◆ Data items:
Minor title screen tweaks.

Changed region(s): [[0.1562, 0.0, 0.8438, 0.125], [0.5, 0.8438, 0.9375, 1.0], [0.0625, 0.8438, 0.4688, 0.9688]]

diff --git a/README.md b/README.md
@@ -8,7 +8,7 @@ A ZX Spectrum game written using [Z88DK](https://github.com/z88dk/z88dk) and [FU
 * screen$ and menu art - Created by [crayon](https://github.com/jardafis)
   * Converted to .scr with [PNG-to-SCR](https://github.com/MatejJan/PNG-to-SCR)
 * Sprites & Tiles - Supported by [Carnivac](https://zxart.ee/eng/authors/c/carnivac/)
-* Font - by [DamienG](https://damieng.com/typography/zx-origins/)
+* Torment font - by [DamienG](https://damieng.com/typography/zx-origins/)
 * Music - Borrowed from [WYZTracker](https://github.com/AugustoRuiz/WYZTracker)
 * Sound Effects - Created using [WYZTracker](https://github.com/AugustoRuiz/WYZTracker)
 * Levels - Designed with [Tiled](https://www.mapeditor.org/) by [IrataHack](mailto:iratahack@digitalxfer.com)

◆ WHAT YOU NEED TO DO: Gather and copy every line of the data in which the string "AugustoRuiz" is found.

◆ WRITTEN RESPONSE:
 * Music - Borrowed from [WYZTracker](https://github.com/AugustoRuiz/WYZTracker)
 * Sound Effects - Created using [WYZTracker](https://github.com/AugustoRuiz/WYZTracker)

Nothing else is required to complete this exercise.